Palo Alto, Calif – The Governing Board of the California Institute for Regenerative Medicine, the state stem cell agency created by proposition 71, today approved the concept for up to $243 million round of funding to move stem cell-based therapies to clinical trial.
The CIRM Disease Team Awards II will be the second in a recurring round of funding intended to support multidisciplinary teams of researchers working toward filing a request to begin clinical trials to the FDA or completing an early stage trial within four years. This round will support up to twelve awards worth up to $20 million each.
By funding teams rather than individual researchers, CIRM acknowledges the varied expertise required for translational and clinical research. These teams accelerate progress toward and through clinical trials by preventing duplications in effort and ensuring that the industry translational scientists, clinicians and basic scientists provide complementary expertise. The agency will be actively encouraging industry participation in these awards.
“These teams will drive the promise of Proposition 71 forward by advancing new stem cell therapies towards the clinic, safely—under the pressure of a four-year time table—for a broad range of chronic disease or injury,” said Robert Klein, chair of the CIRM Governing Board. “Stem cells hold incredible potential for reducing human suffering.

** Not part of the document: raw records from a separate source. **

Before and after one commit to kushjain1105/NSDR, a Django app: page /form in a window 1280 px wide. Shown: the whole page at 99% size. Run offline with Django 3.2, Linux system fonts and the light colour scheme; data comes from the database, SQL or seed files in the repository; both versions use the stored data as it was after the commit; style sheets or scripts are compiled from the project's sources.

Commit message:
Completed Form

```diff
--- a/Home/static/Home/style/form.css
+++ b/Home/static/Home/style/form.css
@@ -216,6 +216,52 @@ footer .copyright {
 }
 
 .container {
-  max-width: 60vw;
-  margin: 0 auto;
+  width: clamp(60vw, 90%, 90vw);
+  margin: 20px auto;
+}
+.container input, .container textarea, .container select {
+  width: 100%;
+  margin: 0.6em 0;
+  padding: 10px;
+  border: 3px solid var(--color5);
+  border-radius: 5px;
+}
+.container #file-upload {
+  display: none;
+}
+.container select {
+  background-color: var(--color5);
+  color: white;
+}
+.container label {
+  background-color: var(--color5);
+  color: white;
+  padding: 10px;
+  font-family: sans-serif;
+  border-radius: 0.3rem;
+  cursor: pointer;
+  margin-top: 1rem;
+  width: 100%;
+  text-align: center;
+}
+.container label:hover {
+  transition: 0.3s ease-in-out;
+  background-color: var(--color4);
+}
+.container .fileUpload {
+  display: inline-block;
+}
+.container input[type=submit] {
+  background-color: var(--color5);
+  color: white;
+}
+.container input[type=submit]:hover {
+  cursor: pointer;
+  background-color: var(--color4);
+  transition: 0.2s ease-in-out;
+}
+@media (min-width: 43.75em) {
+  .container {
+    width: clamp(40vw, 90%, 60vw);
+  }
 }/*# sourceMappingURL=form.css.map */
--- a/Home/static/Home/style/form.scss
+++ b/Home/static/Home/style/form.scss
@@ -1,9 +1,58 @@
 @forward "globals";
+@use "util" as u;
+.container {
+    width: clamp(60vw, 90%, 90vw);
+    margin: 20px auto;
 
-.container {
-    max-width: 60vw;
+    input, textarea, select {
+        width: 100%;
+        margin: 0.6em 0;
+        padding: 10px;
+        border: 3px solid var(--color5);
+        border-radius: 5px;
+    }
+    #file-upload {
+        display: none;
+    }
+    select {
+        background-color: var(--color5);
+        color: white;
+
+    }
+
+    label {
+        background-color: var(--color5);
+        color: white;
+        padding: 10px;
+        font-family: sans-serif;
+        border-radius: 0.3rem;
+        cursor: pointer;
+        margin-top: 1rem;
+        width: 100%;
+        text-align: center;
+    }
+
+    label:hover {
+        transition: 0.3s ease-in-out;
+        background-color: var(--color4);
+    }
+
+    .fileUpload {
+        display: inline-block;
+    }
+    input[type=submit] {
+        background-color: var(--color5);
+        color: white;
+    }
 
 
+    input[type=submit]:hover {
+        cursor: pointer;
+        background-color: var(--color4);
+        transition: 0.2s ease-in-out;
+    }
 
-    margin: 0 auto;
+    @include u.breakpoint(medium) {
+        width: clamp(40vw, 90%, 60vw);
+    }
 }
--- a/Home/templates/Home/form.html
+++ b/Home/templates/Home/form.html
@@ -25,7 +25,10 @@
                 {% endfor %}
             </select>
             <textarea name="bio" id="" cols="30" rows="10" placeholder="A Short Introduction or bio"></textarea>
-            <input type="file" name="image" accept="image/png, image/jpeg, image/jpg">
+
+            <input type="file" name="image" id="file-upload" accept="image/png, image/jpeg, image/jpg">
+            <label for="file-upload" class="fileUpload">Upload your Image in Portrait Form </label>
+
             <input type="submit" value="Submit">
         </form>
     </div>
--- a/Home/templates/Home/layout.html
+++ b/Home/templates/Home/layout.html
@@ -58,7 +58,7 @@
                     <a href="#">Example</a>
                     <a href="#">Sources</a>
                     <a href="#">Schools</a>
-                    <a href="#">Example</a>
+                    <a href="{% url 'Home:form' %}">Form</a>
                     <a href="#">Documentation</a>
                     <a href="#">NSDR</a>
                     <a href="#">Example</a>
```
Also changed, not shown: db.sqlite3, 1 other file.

The disease team model combines California’s strength in both biotechnology and academic medical science to create world-class teams that could mitigate or cure chronic diseases ranging from diabetes to cancer to acute heart failure or neurodegenerative diseases like Alzheimer’s or Parkinson’s.”
The funded teams will be expected to file a request to begin clinical trials, or to complete phase I or phase II clinical trials by the end of the four-year term.

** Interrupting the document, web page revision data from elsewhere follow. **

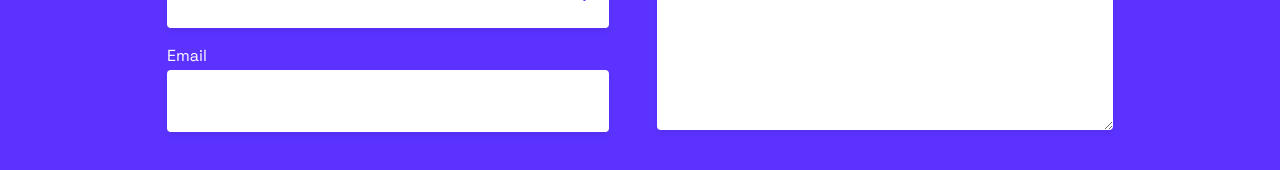
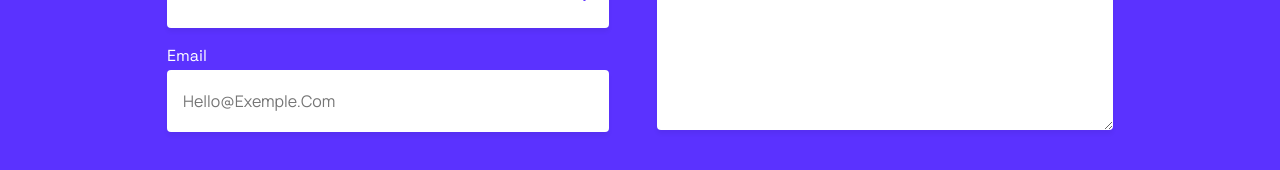
Before and after one commit to aurelienLRY/OCC-P10-724Events, a React (Create React App) app: page / in a window 1280 px wide. Shown: the part 5813-5983 px from the top of the page. Built offline with nearby package versions, Linux system fonts and the light colour scheme.

Commit message:
Fix Form  -
Ajout d'un input type email
ajout d'une props required
modifier mockcontactapi  -> setTimeout 500ms

```diff
--- a/src/components/Field/index.js
+++ b/src/components/Field/index.js
@@ -5,9 +5,16 @@ import "./style.scss";
 export const FIELD_TYPES = {
   INPUT_TEXT: 1,
   TEXTAREA: 2,
+  INPUT_EMAIL: 3,
 };
 
-const Field = ({ type = FIELD_TYPES.INPUT_TEXT, label, name, placeholder }) => {
+const Field = ({
+  type = FIELD_TYPES.INPUT_TEXT,
+  label,
+  name,
+  placeholder,
+  required,
+}) => {
   let component;
   switch (type) {
     case FIELD_TYPES.INPUT_TEXT:
@@ -17,11 +24,27 @@ const Field = ({ type = FIELD_TYPES.INPUT_TEXT, label, name, placeholder }) => {
           name={name}
           placeholder={placeholder}
           data-testid="field-testid"
+          required={required}
         />
       );
       break;
+
+    case FIELD_TYPES.INPUT_EMAIL:
+      component = (
+        <input
+          type="email"
+          name={name}
+          placeholder={placeholder}
+          data-testid="field-testid"
+          required={required}
+        />
+      );
+      break;
+
     case FIELD_TYPES.TEXTAREA:
-      component = <textarea name={name} data-testid="field-testid" />;
+      component = (
+        <textarea name={name} data-testid="field-testid" required={required} />
+      );
       break;
     default:
       component = (
@@ -30,6 +53,7 @@ const Field = ({ type = FIELD_TYPES.INPUT_TEXT, label, name, placeholder }) => {
           name={name}
           placeholder={placeholder}
           data-testid="field-testid"
+          required={required}
         />
       );
   }
@@ -46,12 +70,14 @@ Field.propTypes = {
   name: PropTypes.string,
   label: PropTypes.string,
   placeholder: PropTypes.string,
+  required: PropTypes.bool,
 };
- Field.defaultProps = {
-   label: "",
-   placeholder: "",
-   type: FIELD_TYPES.INPUT_TEXT,
-   name: "field-name",
- }
+Field.defaultProps = {
+  label: "",
+  placeholder: "",
+  type: FIELD_TYPES.INPUT_TEXT,
+  name: "field-name",
+  required: false,
+};
 
 export default Field;
--- a/src/containers/Form/index.js
+++ b/src/containers/Form/index.js
@@ -4,11 +4,13 @@ import Field, { FIELD_TYPES } from "../../components/Field";
 import Select from "../../components/Select";
 import Button, { BUTTON_TYPES } from "../../components/Button";
 
-const mockContactApi = () => new Promise((resolve) => {setTimeout(resolve, 500); })
+const mockContactApi = () =>
+  new Promise((resolve) => {
+    setTimeout(resolve, 500);
+  });
 
 const Form = ({ onSuccess, onError }) => {
   const [sending, setSending] = useState(false);
-
 
   const sendContact = useCallback(
     async (evt) => {
@@ -26,29 +28,41 @@ const Form = ({ onSuccess, onError }) => {
     },
     [onSuccess, onError]
   );
+
   return (
     <form data-testid="testForm" onSubmit={sendContact}>
       <div className="row">
         <div className="col">
-          <Field placeholder="" label="Nom" />
-          <Field placeholder="" label="Prénom" />
+          <Field placeholder="" name="nom" label="Nom" required />
+          <Field placeholder="" name="prenom" label="Prénom" />
+
           <Select
+            name="type"
             selection={["Personel", "Entreprise"]}
             onChange={() => null}
             label="Personel / Entreprise"
             type="large"
             titleEmpty
           />
-          <Field placeholder="" label="Email" />
+
+          <Field
+            type={3}
+            placeholder="hello@exemple.com"
+            label="Email"
+            name="email"
+            required
+          />
           <Button type={BUTTON_TYPES.SUBMIT} disabled={sending}>
             {sending ? "En cours" : "Envoyer"}
           </Button>
         </div>
         <div className="col">
           <Field
+            name="message"
             placeholder="message"
             label="Message"
             type={FIELD_TYPES.TEXTAREA}
+            required
           />
         </div>
       </div>
@@ -59,11 +73,11 @@ const Form = ({ onSuccess, onError }) => {
 Form.propTypes = {
   onError: PropTypes.func,
   onSuccess: PropTypes.func,
-}
+};
 
 Form.defaultProps = {
   onError: () => null,
   onSuccess: () => null,
-}
+};
 
 export default Form;
```
Also changed, not shown: 1 other file (tests, documents, lock files or other folders).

“The disease team program is integral to our primary strategy of delivering innovative stem cell-associated therapies to patients,” said Alan Trounson, CIRM President. “We will be seeking those projects that represent the best possible opportunities for clinical trials.”
The Disease Teams II applications will take place in two parts. A lead investigator must first apply for a Disease Team Planning Award of up to $110,000, which will fund approximately 35 grants to assemble teams, plan and prepare their more elaborate Disease Team application. Only those teams that receive a planning award can submit an application for the full Disease Team award. The RFA will be posted November, 2010.
Recipients of the first round of disease team awards will be able to request approval to expand their projects to include post-IND activities including clinical trials using unspent funds from the original grant.
For public accountability and to obtain an independent evaluation of the performance and standards of the stem cell agency, the board voted to fund an independent assessment by the Institute of Medicine of the National Academies of Science. This study will be paid for out of donor funds contributed to the agency specifically to pay for studies and workshops; it will not utilize taxpayer dollars. The report would have a goal of completion within 22 to 26 months, with recommendations for short-, medium- and long-term actions to improve the performance of the agency.
The board also voted to support Assembly Bill 52 (Portantino), California Umbilical Cord Blood Collection Program, which requests that the University of California establish and administer the Umbilical Cord Blood Collection Program.
About CIRM CIRM was established in November 2004 with the passage of Proposition 71, the California Stem Cell Research and Cures Act. The statewide ballot measure, which provided $3 billion in funding for stem cell research at California universities and research institutions, was overwhelmingly approved by voters, and called for the establishment of an entity to make grants and provide loans for stem cell research, research facilities, and other vital research opportunities. To date, the CIRM governing board has approved 364 research, training and facility grants totaling more than $1 billion, making CIRM the largest source of funding for human embryonic stem cell research in the world. Estimates suggest that these grants already awarded will generate tens of thousands of job-years of employment in the state.